Late-sown plants, meanwhile, tend to get out into the real world sooner in their life cycle and then often manage to catch up with, if not overtake, ones that were started earlier and got more of a shock when they were finally planted out.
Of course, as always, it depends on what you want to do and what you can offer, on both the plants (varieties) and the conditions. Which is the issue about any and all plant growing.
That leads straight to one of the main reasons I always take longer starting seeds than I perhaps should: I need to decide what I actually want to grow.
Many people take the decision lightly; they just divide as many seeds as they have into as many pots as they manage to get. That has the added advantage of making it easy to brag with the large number of different varieties one is growing.
(You ever noticed just how popular this sort of bragging is?)
If you want to use the space you have effectively and achieve a good harvest of select crops good for cooking or further culinary use, then you need to strike a balance between the number of varieties you plant and the number of plants you want to have in the end, however.

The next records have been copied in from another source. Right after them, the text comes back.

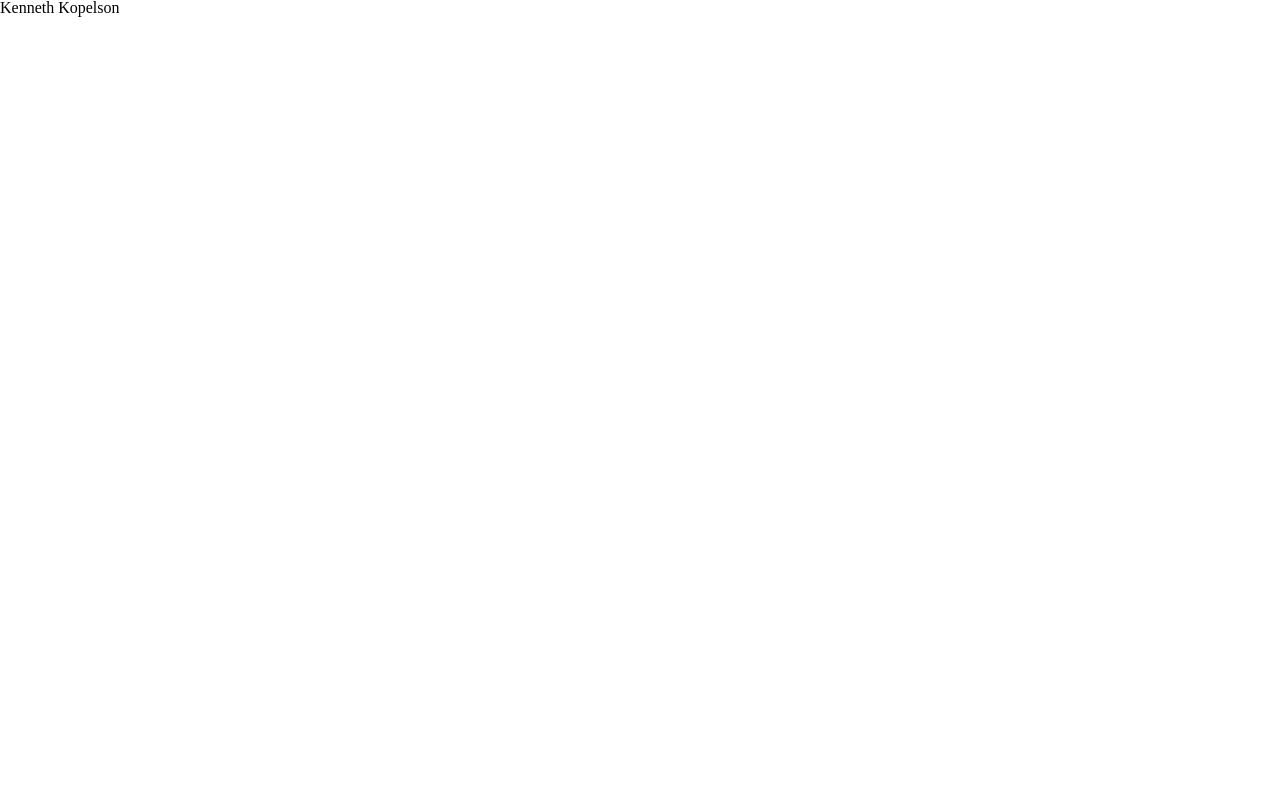
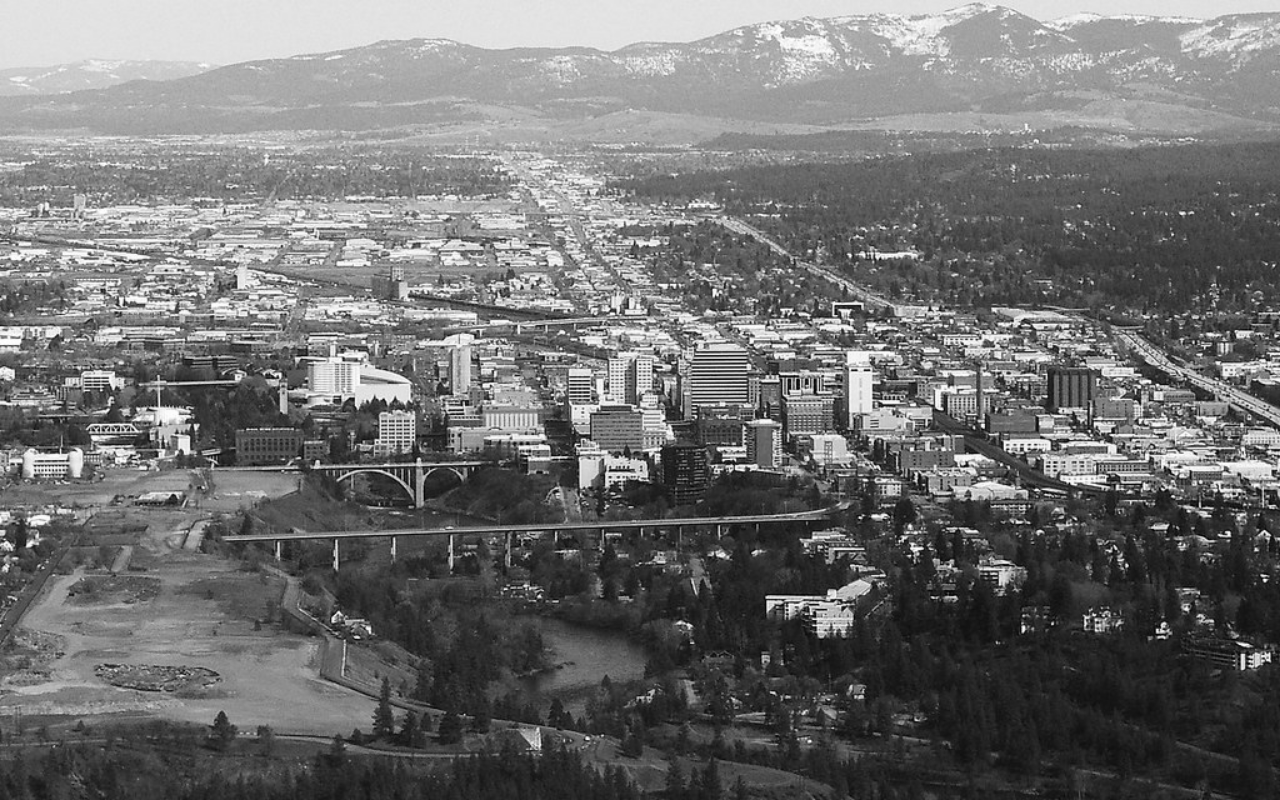
Before and after one commit to Kopelson/full-stack-portfolio, a plain HTML site: page index.html in a window 1280 px wide. Drawn offline with Linux system fonts and the light colour scheme.

Commit message:
added background image css

```diff
--- /dev/null
+++ b/assets/css/styles.css
@@ -0,0 +1,24 @@
+* {
+    box-sizing: border-box;
+}
+
+.main {
+    position: fixed;
+    top: 0;
+    bottom: 0;
+    left: 0;
+    right: 0;
+    display: block;
+    width: auto;
+    content: "";
+    /* "Spokane, WA" by kla4067is licensed underCC BY 2.0  */
+    background-image: url("../images/spokane.jpg");
+    background-color: rgb(186, 186, 186);
+    background-repeat: no-repeat;
+    background-attachment: initial;
+    background-origin: initial;
+    background-clip: initial;
+    background-size: cover;
+    filter: grayscale(100%);
+
+}
--- a/index.html
+++ b/index.html
@@ -5,7 +5,8 @@
     <meta http-equiv="X-UA-Compatible" content="IE=edge">
     <meta name="viewport" content="width=device-width, initial-scale=1.0">
     <title>Portfolio - Ken Kopelson - full-stack software engineer</title>
-    <link rel="stylesheet" href="./css/reset.css" />
+    <link rel="stylesheet" href="./assets/css/reset.css" />
+    <link rel="stylesheet" href="./assets/css/styles.css" />
     <meta name="description" content="Here you can find the list and brief descriptions of the projects I have recently completed.">
     <link rel="canonical" href="https://kennethkopelson.me/portfolio/">
     <meta property="og:title" content="Portfolio">
@@ -17,9 +18,9 @@
 </head>
 <body>
     <aside>
-        <h1>Kenneth Kopelson</h1>
+
     </aside>
-    <main>
+    <main class="main">
 
     </main>
 </body>
```
Also changed, not shown: assets/css/reset.css (renamed from css/reset.css), assets/images/spokane.jpg (added).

My first seed-starting of the year, thus, didn’t even start with chilli but with the seeds of vegetable and spice plants I had newly brought back from China, to check if they would even germinate and grow.
Second step was the same kind of check with newly acquired chile pepper seeds: Shuanshuanla, the Chinese Ghost Pepper; Hengdong chilli which comes from the town of the same name in Hunan and is just about the only chilli variety in China that ripens yellow (and a variety which used to be a tribute to the emperor); Seven-Star-Chilli (QiXingJiao), one of the few varieties which are well-known and named, from Sichuan…
Finally, of course, there is the chilli for our own use, possible sale, and definite further breeding… which still makes for difficult choices.
On the one hand, it would be just too easy to follow what customers want and just simply grow “the hottest” of chile peppers rather than disappoint people – but on the other hand, I don’t orient my growing on the simplest and uneducated of expectations. Rather, the guide is a good consideration of and experience with the right chilli for the intended uses.
Anyways, a few things don’t germinate, a lot sprouts and grows – and I will once again be checking if the late start is actually giving better results than an (overly) early one.
By now, it’s Easter time, a few (vegetable) seeds still need starting, a lot of the chilli is getting very ready for transplanting – and the traditional cold front of this time of year has just moved in again. But, at least not everything must go out already.
Only as soon as possible ;)